| Data for processing |

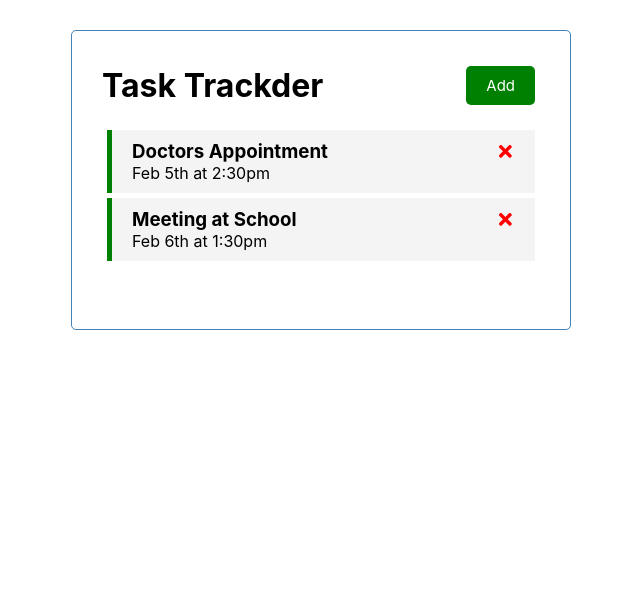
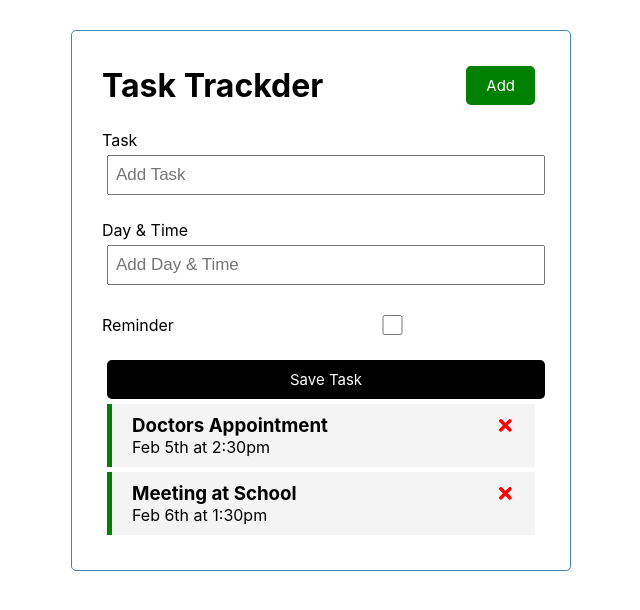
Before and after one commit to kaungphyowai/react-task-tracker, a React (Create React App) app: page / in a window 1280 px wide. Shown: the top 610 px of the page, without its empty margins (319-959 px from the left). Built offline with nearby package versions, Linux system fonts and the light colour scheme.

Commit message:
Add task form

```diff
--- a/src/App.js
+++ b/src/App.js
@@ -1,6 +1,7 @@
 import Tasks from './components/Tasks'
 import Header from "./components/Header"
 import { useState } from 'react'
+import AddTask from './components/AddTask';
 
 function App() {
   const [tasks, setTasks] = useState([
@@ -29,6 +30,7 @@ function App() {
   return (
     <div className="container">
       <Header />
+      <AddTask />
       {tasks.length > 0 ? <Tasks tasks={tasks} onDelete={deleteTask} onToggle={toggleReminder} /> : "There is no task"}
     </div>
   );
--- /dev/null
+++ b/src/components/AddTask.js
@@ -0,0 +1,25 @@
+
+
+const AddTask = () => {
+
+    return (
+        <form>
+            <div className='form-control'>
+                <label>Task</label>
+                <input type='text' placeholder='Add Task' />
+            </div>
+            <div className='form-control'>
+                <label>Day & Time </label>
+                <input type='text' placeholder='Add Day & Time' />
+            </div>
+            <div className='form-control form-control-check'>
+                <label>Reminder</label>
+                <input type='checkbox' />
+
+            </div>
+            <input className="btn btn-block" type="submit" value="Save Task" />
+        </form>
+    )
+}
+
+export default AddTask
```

| Assignment |
Quote the material in full and exactly; do not carry over its pictures.

| Result for this task |
Before and after one commit to kaungphyowai/react-task-tracker, a React (Create React App) app: page / in a window 1280 px wide. Shown: the top 610 px of the page, without its empty margins (319-959 px from the left). Built offline with nearby package versions, Linux system fonts and the light colour scheme.

Commit message:
Add task form

```diff
--- a/src/App.js
+++ b/src/App.js
@@ -1,6 +1,7 @@
 import Tasks from './components/Tasks'
 import Header from "./components/Header"
 import { useState } from 'react'
+import AddTask from './components/AddTask';
 
 function App() {
   const [tasks, setTasks] = useState([
@@ -29,6 +30,7 @@ function App() {
   return (
     <div className="container">
       <Header />
+      <AddTask />
       {tasks.length > 0 ? <Tasks tasks={tasks} onDelete={deleteTask} onToggle={toggleReminder} /> : "There is no task"}
     </div>
   );
--- /dev/null
+++ b/src/components/AddTask.js
@@ -0,0 +1,25 @@
+
+
+const AddTask = () => {
+
+    return (
+        <form>
+            <div className='form-control'>
+                <label>Task</label>
+                <input type='text' placeholder='Add Task' />
+            </div>
+            <div className='form-control'>
+                <label>Day & Time </label>
+                <input type='text' placeholder='Add Day & Time' />
+            </div>
+            <div className='form-control form-control-check'>
+                <label>Reminder</label>
+                <input type='checkbox' />
+
+            </div>
+            <input className="btn btn-block" type="submit" value="Save Task" />
+        </form>
+    )
+}
+
+export default AddTask
```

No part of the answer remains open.